In Chapter 9, we have seen that dislocations produce stress fields in the crystal that contains them. We have also seen that stresses produce Peach–Koehler forces on dislocations. Therefore, dislocations exert forces on each other through the stress fields they produce. In this chapter, we discuss dislocation–dislocation interactions, as well as the interaction between dislocations and other defects in the crystal, and the consequence of these interactions on the strength of bulk crystalline materials. We also consider the applications of these interactions to the mechanical properties of thin films.
In Section 10.1, we consider the interaction between two dislocations in an infinite medium, starting with two infinitely long parallel screw or edge dislocations. A few examples of the interaction between two non-parallel dislocation lines are also considered. In Section 10.2, we consider arrays formed by more than two dislocations of the same sign. When the dislocation interactions are attractive, the dislocation array corresponds to low angle grain boundaries. When the dislocation interactions are repulsive, the dislocation array is called a pile-up, because it can be found in front of an obstacle which blocks the dislocation motion.
In Section 10.3, we discuss two dislocation mechanisms which increase the strength of crystals. In the Taylor hardening mechanism, the strength is controlled by the interaction between dislocations themselves. In the Orowan bowing mechanism, the strength is associated with the presence of non-shearable particles, between which the gliding dislocation must bow for plastic deformation to occur.
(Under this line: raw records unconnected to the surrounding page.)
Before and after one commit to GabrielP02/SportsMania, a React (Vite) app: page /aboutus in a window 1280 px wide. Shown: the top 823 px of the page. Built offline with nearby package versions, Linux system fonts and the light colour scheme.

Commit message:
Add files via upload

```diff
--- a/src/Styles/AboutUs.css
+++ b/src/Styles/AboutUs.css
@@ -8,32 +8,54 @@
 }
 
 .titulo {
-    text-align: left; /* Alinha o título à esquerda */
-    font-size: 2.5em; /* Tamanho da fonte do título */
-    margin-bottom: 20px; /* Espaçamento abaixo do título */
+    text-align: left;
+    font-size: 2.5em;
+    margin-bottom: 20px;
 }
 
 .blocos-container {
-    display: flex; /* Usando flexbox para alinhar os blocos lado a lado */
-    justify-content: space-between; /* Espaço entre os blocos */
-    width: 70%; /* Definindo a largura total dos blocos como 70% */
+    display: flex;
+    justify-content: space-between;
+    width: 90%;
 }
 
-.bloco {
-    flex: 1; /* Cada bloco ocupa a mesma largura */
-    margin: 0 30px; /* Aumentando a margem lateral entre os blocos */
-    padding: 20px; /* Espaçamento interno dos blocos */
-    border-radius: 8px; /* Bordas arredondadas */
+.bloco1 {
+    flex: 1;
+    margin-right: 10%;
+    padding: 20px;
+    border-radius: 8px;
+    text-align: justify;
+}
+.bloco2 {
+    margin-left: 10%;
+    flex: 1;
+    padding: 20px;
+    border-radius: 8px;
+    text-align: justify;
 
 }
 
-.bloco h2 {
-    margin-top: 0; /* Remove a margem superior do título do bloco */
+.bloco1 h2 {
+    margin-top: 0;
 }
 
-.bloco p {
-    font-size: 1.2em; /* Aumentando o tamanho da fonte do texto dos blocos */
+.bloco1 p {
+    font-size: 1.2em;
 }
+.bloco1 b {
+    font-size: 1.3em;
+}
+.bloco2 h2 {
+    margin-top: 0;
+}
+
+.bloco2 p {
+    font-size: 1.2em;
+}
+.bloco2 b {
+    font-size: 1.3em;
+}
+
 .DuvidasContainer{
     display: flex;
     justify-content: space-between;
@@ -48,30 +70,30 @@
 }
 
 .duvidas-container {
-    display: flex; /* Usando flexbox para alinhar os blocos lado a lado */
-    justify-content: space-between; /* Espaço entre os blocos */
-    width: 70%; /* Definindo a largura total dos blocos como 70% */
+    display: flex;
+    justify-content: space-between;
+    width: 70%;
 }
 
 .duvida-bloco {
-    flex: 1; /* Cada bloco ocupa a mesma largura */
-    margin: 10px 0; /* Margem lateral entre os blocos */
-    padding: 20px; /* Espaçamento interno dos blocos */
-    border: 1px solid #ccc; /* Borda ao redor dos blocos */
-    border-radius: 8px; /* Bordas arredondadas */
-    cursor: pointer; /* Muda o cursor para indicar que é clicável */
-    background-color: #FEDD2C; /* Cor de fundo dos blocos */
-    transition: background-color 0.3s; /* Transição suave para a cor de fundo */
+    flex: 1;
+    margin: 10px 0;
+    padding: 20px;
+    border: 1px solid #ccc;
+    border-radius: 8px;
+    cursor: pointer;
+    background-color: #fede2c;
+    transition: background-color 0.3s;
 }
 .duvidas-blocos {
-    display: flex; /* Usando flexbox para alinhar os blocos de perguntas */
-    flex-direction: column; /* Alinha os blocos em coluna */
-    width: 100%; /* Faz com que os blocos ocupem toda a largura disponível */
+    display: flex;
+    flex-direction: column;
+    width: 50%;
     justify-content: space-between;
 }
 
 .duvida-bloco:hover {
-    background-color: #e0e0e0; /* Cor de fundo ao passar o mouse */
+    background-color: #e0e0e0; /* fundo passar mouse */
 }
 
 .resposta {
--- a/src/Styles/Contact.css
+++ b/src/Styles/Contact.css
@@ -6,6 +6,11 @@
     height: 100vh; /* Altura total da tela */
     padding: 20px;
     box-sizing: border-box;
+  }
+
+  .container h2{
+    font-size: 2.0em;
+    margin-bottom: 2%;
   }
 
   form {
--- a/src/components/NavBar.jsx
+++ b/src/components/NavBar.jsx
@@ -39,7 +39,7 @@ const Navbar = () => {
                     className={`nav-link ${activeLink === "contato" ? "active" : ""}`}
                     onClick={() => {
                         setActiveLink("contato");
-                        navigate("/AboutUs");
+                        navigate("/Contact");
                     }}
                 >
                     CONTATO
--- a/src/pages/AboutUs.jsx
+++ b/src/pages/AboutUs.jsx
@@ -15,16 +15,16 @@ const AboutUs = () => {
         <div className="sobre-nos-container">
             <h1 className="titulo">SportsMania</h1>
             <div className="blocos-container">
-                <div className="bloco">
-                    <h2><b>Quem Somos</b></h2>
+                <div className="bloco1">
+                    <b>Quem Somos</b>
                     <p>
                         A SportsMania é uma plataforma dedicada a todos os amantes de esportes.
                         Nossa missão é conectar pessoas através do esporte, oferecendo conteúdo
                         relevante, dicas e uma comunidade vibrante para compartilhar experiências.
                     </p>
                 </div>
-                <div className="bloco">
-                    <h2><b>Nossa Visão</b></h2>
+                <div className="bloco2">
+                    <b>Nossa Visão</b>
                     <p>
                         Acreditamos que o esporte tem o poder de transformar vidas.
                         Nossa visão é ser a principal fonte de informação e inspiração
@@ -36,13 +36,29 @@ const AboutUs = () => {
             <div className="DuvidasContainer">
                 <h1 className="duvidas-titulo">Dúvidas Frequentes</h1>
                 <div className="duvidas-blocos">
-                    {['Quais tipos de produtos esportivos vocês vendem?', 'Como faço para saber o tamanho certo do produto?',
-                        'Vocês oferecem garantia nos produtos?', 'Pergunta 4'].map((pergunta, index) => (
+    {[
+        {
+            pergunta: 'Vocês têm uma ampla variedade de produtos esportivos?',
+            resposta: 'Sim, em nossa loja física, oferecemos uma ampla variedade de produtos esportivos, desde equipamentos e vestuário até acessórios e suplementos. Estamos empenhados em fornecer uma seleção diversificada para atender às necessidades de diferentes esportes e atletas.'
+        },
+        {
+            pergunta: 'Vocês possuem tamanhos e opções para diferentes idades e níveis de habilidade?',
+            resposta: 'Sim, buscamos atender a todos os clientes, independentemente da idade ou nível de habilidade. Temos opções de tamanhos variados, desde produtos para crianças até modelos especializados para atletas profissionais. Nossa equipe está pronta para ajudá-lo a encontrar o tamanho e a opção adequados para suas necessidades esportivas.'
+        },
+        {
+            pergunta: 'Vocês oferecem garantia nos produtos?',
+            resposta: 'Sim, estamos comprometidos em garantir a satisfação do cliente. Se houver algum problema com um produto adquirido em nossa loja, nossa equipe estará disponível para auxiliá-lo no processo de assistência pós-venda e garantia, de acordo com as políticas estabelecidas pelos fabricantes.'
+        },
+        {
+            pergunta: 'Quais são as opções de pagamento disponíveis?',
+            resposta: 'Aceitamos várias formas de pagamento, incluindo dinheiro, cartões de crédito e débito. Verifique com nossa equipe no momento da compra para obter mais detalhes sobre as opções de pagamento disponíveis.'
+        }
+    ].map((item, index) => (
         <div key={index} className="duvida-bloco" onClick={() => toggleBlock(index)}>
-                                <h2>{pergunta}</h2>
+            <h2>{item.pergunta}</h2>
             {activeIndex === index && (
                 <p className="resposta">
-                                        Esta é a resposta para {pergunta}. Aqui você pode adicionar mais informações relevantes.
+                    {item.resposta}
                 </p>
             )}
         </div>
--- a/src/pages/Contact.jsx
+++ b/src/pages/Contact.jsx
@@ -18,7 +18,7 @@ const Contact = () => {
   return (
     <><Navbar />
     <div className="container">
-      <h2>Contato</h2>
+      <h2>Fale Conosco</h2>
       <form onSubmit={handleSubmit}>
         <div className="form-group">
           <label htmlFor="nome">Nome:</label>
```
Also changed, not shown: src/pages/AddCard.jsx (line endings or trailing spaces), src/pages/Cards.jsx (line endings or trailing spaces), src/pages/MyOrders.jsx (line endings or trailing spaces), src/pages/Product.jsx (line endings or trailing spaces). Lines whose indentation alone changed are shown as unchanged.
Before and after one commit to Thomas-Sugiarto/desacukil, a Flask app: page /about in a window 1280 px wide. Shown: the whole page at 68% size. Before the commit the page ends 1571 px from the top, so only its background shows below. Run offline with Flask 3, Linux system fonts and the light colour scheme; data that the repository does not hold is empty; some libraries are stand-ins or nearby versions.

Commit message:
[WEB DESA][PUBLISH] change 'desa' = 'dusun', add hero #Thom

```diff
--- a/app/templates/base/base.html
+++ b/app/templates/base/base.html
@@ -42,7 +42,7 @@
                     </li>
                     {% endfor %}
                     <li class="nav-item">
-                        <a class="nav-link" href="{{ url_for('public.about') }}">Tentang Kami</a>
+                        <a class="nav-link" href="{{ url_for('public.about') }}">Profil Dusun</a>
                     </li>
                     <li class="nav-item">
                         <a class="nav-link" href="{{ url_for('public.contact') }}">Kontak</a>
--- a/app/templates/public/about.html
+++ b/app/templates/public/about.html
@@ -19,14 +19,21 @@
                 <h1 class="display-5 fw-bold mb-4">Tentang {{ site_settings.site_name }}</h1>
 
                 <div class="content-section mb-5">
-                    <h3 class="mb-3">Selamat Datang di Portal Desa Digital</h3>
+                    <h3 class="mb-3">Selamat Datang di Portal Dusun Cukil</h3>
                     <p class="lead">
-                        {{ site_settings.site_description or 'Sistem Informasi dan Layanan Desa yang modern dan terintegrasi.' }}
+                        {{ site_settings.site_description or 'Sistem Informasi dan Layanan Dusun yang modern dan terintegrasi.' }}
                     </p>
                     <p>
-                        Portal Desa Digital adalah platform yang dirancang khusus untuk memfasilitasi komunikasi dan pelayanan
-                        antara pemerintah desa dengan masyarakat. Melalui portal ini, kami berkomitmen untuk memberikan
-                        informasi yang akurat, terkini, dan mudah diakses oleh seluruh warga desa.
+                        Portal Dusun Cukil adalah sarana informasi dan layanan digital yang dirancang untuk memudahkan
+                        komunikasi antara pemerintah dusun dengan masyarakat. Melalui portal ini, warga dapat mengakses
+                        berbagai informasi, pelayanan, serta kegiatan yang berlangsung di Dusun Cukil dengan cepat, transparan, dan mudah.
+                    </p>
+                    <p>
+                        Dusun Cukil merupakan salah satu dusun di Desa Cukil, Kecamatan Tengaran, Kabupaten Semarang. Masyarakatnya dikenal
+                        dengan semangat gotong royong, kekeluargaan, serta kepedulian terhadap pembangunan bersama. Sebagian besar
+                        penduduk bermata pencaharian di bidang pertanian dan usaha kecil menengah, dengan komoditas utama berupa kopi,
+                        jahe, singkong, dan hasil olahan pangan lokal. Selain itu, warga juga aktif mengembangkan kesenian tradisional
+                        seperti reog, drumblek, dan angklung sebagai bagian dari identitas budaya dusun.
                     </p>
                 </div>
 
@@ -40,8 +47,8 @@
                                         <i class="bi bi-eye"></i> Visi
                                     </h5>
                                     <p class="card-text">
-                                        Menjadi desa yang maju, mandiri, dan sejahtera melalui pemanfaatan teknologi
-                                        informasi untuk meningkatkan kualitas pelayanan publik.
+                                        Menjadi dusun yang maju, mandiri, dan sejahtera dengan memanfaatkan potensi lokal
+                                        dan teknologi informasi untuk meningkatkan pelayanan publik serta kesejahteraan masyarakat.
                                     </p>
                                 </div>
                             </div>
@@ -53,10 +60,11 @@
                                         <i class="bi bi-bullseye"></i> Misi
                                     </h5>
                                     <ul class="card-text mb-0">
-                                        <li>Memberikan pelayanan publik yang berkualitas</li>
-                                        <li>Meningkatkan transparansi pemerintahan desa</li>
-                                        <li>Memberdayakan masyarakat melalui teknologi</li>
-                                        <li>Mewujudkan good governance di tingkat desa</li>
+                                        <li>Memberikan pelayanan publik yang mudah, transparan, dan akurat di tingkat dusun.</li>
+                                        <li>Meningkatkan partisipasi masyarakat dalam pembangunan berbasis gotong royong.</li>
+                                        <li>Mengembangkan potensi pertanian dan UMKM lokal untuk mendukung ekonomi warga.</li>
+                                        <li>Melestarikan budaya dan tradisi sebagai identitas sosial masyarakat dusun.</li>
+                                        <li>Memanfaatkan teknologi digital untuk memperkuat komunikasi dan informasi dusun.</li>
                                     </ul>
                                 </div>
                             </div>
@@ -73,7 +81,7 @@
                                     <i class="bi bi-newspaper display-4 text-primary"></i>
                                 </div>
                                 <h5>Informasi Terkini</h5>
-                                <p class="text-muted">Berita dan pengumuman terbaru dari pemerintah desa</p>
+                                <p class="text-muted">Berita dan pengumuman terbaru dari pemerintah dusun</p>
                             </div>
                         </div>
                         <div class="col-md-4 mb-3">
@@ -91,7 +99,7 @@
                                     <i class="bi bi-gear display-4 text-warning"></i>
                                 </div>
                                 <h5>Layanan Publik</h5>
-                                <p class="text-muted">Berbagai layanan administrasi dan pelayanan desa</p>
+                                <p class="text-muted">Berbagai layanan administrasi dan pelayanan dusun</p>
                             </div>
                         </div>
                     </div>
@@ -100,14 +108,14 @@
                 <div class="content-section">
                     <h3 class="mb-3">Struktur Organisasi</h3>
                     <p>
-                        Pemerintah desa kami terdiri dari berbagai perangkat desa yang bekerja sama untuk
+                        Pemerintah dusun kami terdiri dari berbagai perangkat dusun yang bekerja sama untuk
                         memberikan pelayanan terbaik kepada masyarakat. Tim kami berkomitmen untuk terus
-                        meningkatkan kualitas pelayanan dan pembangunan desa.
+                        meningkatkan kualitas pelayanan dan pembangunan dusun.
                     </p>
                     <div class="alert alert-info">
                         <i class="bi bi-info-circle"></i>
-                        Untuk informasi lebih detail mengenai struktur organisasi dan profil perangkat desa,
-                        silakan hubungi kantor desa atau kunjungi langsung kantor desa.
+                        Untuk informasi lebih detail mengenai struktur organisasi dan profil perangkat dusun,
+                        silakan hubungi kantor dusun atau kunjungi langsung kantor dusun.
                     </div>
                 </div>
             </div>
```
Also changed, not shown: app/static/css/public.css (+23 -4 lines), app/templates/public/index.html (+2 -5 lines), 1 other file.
In Section 10.4, we consider several models in which the kinetics of dislocation motion, multiplication, and annihilation are used to explain the plastic deformation behavior of single crystals, such as the phenomena of yield point drop and sigmoidal creep.
The last two sections of this chapter deal with dislocations near interfaces. In Section 10.5, we discuss the conditions under which it becomes energetically favorable for dislocations to form at the interface between two materials to relieve the misfit strain. In Section 10.6, we discuss the stress and strain fields of dislocations near free surfaces and interfaces between twomaterials, and the forces exerted on these dislocations by the interfaces. For straight screw dislocations parallel to the interfaces, the effect of the interfaces can be modeled by sets of image dislocations in infinite, homogeneous elastic media.